The European Union and European Space Agency (ESA) did not bargain for a 400 million-euro ($483 million) cost overrun on the In-Orbit Validation phase of the Galileo satellite navigation project, but now that they are faced with it they need to bite the bullet and cover it before the program bogs down worse than it has already.

ESA, whose ruling council balked at committing to pay its 50 percent share of the overrun during a June 22 meeting, will have another opportunity in late July. ESA should take care of business at that opportunity, and the European Union should follow suit. Delays will at minimum prolong negotiations on a contract with the broad-based industry consortium that was selected June 27 to operate the satellite system as a business.

Galileo, Europe’s civilian answer to the United States’ hugely popular but military-operated GPS satellite navigation system, is a tremendously ambitious and challenging undertaking. Although by no means easy from a technical point of view, the biggest challenges are political. It requires consensus not only among the 25 members of the European Union, but also among the 17 ESA member states. Further complicating matters, national representatives to ESA and the European Union tend to come from different government ministries, each with its own agenda.

The Galileo work has to be divvied up in a way that makes all the major contributors happy, regardless of whether such arrangements are the most efficient, economical or are likely to result in the best technical approach to building and maintaining the 30 Galileo satellites and related infrastructure. The fact that the Galileo Joint Undertaking, the governmental organization overseeing the program, felt compelled to select both consortia that were competing for the Galileo operating concession is a perfect case in point. It will be interesting to see how the final work share is allocated among the companies in the merged consortium.

But tortuous work-sharing arrangements are a fact of life on major international undertakings like Galileo. So are disagreements, which seem to have cropped up at nearly every turn on the Galileo program. Although European governments are sufficiently committed to Galileo to have resolved these disputes, the result in many cases has been lost time. And that translates into wasted money.

Unfortunately, cost overruns resulting from technical difficulties and programmatic changes are another fact of life on big space development projects. The recent 400 million-euro Galileo overrun may be the first of any real significance on the program, but it probably won’t be the last.

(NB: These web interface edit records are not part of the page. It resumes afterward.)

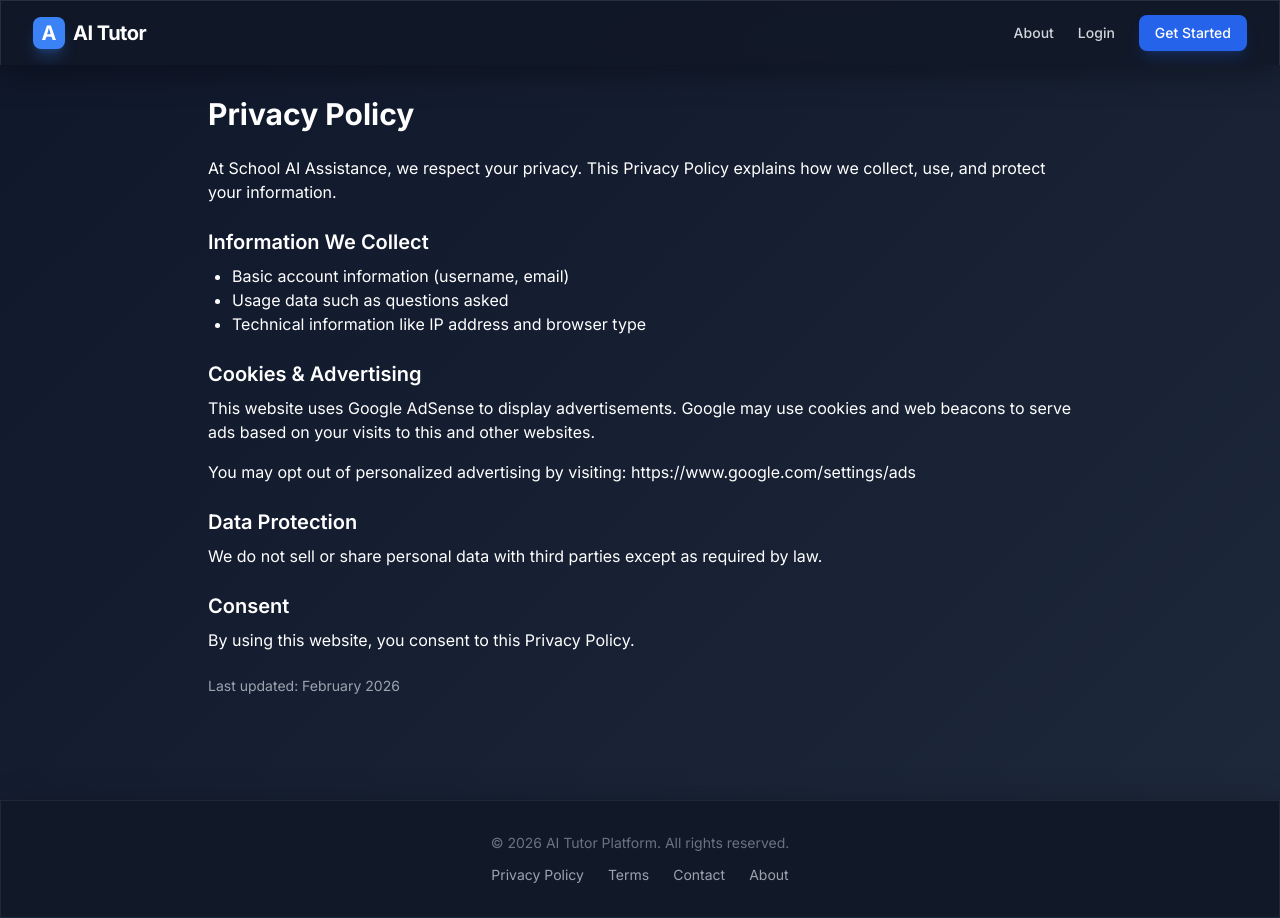
After one commit to ROHANDEV-web/SCHOOL-AI-ASSISTANCE, a Flask app: page /privacy in a window 1280 px wide. The commit adds this page. Run offline with Flask 3, Linux system fonts and the light colour scheme; some libraries are stand-ins or nearby versions.

Commit message:
Initial commit with AdSense and policies

```diff
--- /dev/null
+++ b/ads.txt
@@ -0,0 +1 @@
+google.com, pub-6582101258895011, DIRECT, f08c47fec0942fa0
--- a/app.py
+++ b/app.py
@@ -6,34 +6,42 @@ import os
 from groq import Groq
 from dotenv import load_dotenv
 
-from models import db, User, Note  # Import models properly
+from models import db, User, Note
 
 load_dotenv()
 
 app = Flask(__name__)
 
-# Security
+# =========================
+# SECURITY
+# =========================
 app.config['SECRET_KEY'] = os.environ.get("SECRET_KEY", "dev-secret-key-change-this")
 
-# Database
+# =========================
+# DATABASE
+# =========================
 app.config['SQLALCHEMY_DATABASE_URI'] = 'sqlite:///database.db'
 app.config['SQLALCHEMY_TRACK_MODIFICATIONS'] = False
 
 db.init_app(app)
 
-# Login Manager
+# =========================
+# LOGIN MANAGER
+# =========================
 login_manager = LoginManager()
 login_manager.login_view = 'login'
 login_manager.init_app(app)
 
-# Initialize Groq
+# =========================
+# GROQ INIT
+# =========================
 if not os.environ.get("GROQ_API_KEY"):
     raise ValueError("GROQ_API_KEY not set in environment variables")
 
 client = Groq(api_key=os.environ.get("GROQ_API_KEY"))
 
 # =========================
-# LOGIN MANAGER
+# USER LOADER
 # =========================
 @login_manager.user_loader
 def load_user(user_id):
@@ -58,6 +66,38 @@ def check_daily_reset(user):
 @app.route('/')
 def index():
     return render_template('index.html')
+
+
+# -------------------------
+# ABOUT PAGE
+# -------------------------
+@app.route('/about')
+def about():
+    return render_template('about.html')
+
+
+# -------------------------
+# PRIVACY POLICY
+# -------------------------
+@app.route('/privacy')
+def privacy():
+    return render_template('privacy.html')
+
+
+# -------------------------
+# TERMS OF SERVICE
+# -------------------------
+@app.route('/terms')
+def terms():
+    return render_template('terms.html')
+
+
+# -------------------------
+# CONTACT PAGE
+# -------------------------
+@app.route('/contact')
+def contact():
+    return render_template('contact.html')
 
 
 # -------------------------
@@ -145,7 +185,6 @@ def ask_ai():
     question = data.get('question')
     subject = data.get('subject', 'General')
 
-    # Subject filtering
     forbidden_subjects = ['hindi', 'english literature', 'sanskrit']
     if subject.lower() in forbidden_subjects:
         return jsonify({
@@ -166,7 +205,6 @@ def ask_ai():
                 {"role": "user", "content": user_prompt}
             ],
             model="llama-3.1-8b-instant",
-
             temperature=0.7,
             max_tokens=1024,
         )
@@ -237,7 +275,8 @@ def delete_note(id):
 # =========================
 # RUN
 # =========================
+with app.app_context():
+    db.create_all()
+
 if __name__ == '__main__':
-    with app.app_context():
-        db.create_all()
     app.run(debug=True)
--- a/templates/base.html
+++ b/templates/base.html
@@ -5,24 +5,34 @@
     <meta charset="UTF-8">
     <meta name="viewport" content="width=device-width, initial-scale=1.0">
     <title>AI Tutor - Premium Learning Platform</title>
+
+    <!-- Google AdSense Verification -->
+    <script async
+        src="https://pagead2.googlesyndication.com/pagead/js/adsbygoogle.js?client=ca-pub-6582101258895011"
+        crossorigin="anonymous"></script>
+
     <!-- Tailwind CSS -->
     <script src="https://cdn.tailwindcss.com"></script>
+
     <!-- Google Fonts -->
     <link href="https://fonts.googleapis.com/css2?family=Inter:wght@300;400;500;600;700&display=swap" rel="stylesheet">
+
     <!-- Custom CSS -->
     <link rel="stylesheet" href="{{ url_for('static', filename='css/style.css') }}">
-    <!-- Marked.js for Markdown Rendering -->
+
+    <!-- Marked.js -->
     <script src="https://cdn.jsdelivr.net/npm/marked/marked.min.js"></script>
-    <!-- Highlight.js for Code Highlighting -->
+
+    <!-- Highlight.js -->
     <link rel="stylesheet"
         href="https://cdnjs.cloudflare.com/ajax/libs/highlight.js/11.7.0/styles/atom-one-dark.min.css">
     <script src="https://cdnjs.cloudflare.com/ajax/libs/highlight.js/11.7.0/highlight.min.js"></script>
 </head>
 
-<body class="antialiased selection:bg-blue-500 selection:text-white">
+<body class="antialiased selection:bg-blue-500 selection:text-white bg-gray-950 text-white">
 
     <!-- Navigation -->
-    <nav class="fixed w-full z-50 glass-panel border-b-0 border-white/10 top-0">
+    <nav class="fixed w-full z-50 glass-panel border-b-0 border-white/10 top-0 bg-gray-900/90 backdrop-blur">
         <div class="max-w-7xl mx-auto px-4 sm:px-6 lg:px-8">
             <div class="flex items-center justify-between h-16">
                 <div class="flex items-center gap-2">
@@ -33,21 +43,37 @@
                 </div>
                 <div class="flex items-center gap-6">
                     {% if current_user.is_authenticated %}
-                    <span class="text-sm text-gray-400">Credits: <span id="credit-count"
-                            class="text-blue-400 font-bold">{{ current_user.daily_limit - current_user.questions_today
-                            }}</span>/{{ current_user.daily_limit }}</span>
+                    <span class="text-sm text-gray-400">
+                        Credits:
+                        <span id="credit-count"
+                            class="text-blue-400 font-bold">
+                            {{ current_user.daily_limit - current_user.questions_today }}
+                        </span>/{{ current_user.daily_limit }}
+                    </span>
+
                     <a href="{{ url_for('dashboard') }}"
                         class="text-gray-300 hover:text-white transition-colors text-sm font-medium">Dashboard</a>
+
                     <a href="{{ url_for('notes') }}"
                         class="text-gray-300 hover:text-white transition-colors text-sm font-medium">Notes</a>
+
+                    <a href="{{ url_for('about') }}"
+                        class="text-gray-300 hover:text-white transition-colors text-sm font-medium">About</a>
+
                     <a href="{{ url_for('logout') }}"
                         class="text-gray-300 hover:text-white transition-colors text-sm font-medium">Logout</a>
+
                     {% else %}
+                    <a href="{{ url_for('about') }}"
+                        class="text-gray-300 hover:text-white transition-colors text-sm font-medium">About</a>
+
                     <a href="{{ url_for('login') }}"
                         class="text-gray-300 hover:text-white transition-colors text-sm font-medium">Login</a>
+
                     <a href="{{ url_for('register') }}"
-                        class="px-4 py-2 bg-blue-600 hover:bg-blue-500 text-white rounded-lg text-sm font-medium transition-all shadow-lg shadow-blue-600/20">Get
-                        Started</a>
+                        class="px-4 py-2 bg-blue-600 hover:bg-blue-500 text-white rounded-lg text-sm font-medium transition-all shadow-lg shadow-blue-600/20">
+                        Get Started
+                    </a>
                     {% endif %}
                 </div>
             </div>
@@ -56,6 +82,7 @@
 
     <!-- Main Content -->
     <main class="pt-24 min-h-screen pb-10">
+
         {% with messages = get_flashed_messages(with_categories=true) %}
         {% if messages %}
         <div class="max-w-7xl mx-auto px-4 mb-6">
@@ -69,12 +96,22 @@
         {% endwith %}
 
         {% block content %}{% endblock %}
+
     </main>
 
     <!-- Footer -->
-    <footer class="glass-panel mt-auto py-8">
-        <div class="max-w-7xl mx-auto px-4 text-center text-gray-500 text-sm">
+    <footer class="glass-panel mt-auto py-8 bg-gray-900 border-t border-gray-800">
+        <div class="max-w-7xl mx-auto px-4 text-center text-gray-500 text-sm space-y-3">
+
             <p>&copy; 2026 AI Tutor Platform. All rights reserved.</p>
+
+            <div class="flex justify-center gap-6 text-gray-400">
+                <a href="{{ url_for('privacy') }}" class="hover:text-white">Privacy Policy</a>
+                <a href="{{ url_for('terms') }}" class="hover:text-white">Terms</a>
+                <a href="{{ url_for('contact') }}" class="hover:text-white">Contact</a>
+                <a href="{{ url_for('about') }}" class="hover:text-white">About</a>
+            </div>
+
         </div>
     </footer>
 
--- /dev/null
+++ b/templates/privacy.html
@@ -0,0 +1,41 @@
+{% extends "base.html" %}
+{% block content %}
+<div class="max-w-4xl mx-auto px-4 text-white">
+<h1 class="text-3xl font-bold mb-6">Privacy Policy</h1>
+
+<p class="mb-4">
+At School AI Assistance, we respect your privacy. This Privacy Policy explains how we collect, use, and protect your information.
+</p>
+
+<h2 class="text-xl font-semibold mt-6 mb-2">Information We Collect</h2>
+<ul class="list-disc ml-6 mb-4">
+<li>Basic account information (username, email)</li>
+<li>Usage data such as questions asked</li>
+<li>Technical information like IP address and browser type</li>
+</ul>
+
+<h2 class="text-xl font-semibold mt-6 mb-2">Cookies & Advertising</h2>
+<p class="mb-4">
+This website uses Google AdSense to display advertisements. Google may use cookies and web beacons to serve ads based on your visits to this and other websites.
+</p>
+
+<p class="mb-4">
+You may opt out of personalized advertising by visiting:
+https://www.google.com/settings/ads
+</p>
+
+<h2 class="text-xl font-semibold mt-6 mb-2">Data Protection</h2>
+<p class="mb-4">
+We do not sell or share personal data with third parties except as required by law.
+</p>
+
+<h2 class="text-xl font-semibold mt-6 mb-2">Consent</h2>
+<p>
+By using this website, you consent to this Privacy Policy.
+</p>
+
+<p class="mt-6 text-gray-400 text-sm">
+Last updated: February 2026
+</p>
+</div>
+{% endblock %}
```
Also changed, not shown: templates/about.html (added, +18 -0 lines), templates/contact.html (added, +18 -0 lines), templates/terms.html (added, +25 -0 lines).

Securing Galileo contributions from non-European countries such as China and Israel, while helping to spread the burden of Galileo’s financing, will not solve the cost-growth problems. It may even exacerbate them. Integrating new partners, each with its own technical standards and interfaces, into complex space projects tends to generate costs that are not anticipated at the outset.

Further, contributions from outside Europe will come with expectations in terms of industrial participation, and this already is a source of concern among some European companies.

Meanwhile, the Galileo program plan calls for negotiations with the industrial concessionaire to be completed by the end of 2005 or very early in 2006. ESA has estimated that for each working day the negotiations drag into next year, Galileo’s cost will rise by about 1 million euros.

There can be little doubt that these negotiations will be lengthy and difficult. The British Skynet 5 military satellite communications program, which is similar in some respects to Galileo but not nearly as complex, offers a notable example. The British Defence Ministry selected Paradigm Secure Communications in February 2002 to manage the Skynet 5 satellite system under a quasi-commercial arrangement, but the final contract was not signed until some 18 months later.

Negotiations on the Galileo concession contract cannot even begin in earnest until there are firm government commitments in place to cover the cost overrun on the In-Orbit Validation phase of the program. It will be difficult enough for the industry consortium to turn a profit on the 20-year program given the investments it is expected to make in the Galileo’s full deployment, maintenance and operation. The group simply cannot accept the possibility that it also will be saddled with costs associated with the In-Orbit Validation phase of the program.

The European Union, ESA and industry have a tough road ahead of them on Galileo. Stalling on paying the cost overruns, or holding out in hopes of gaining some relatively minor national accommodation, will only make the program more difficult — and expensive — for everybody in the long run.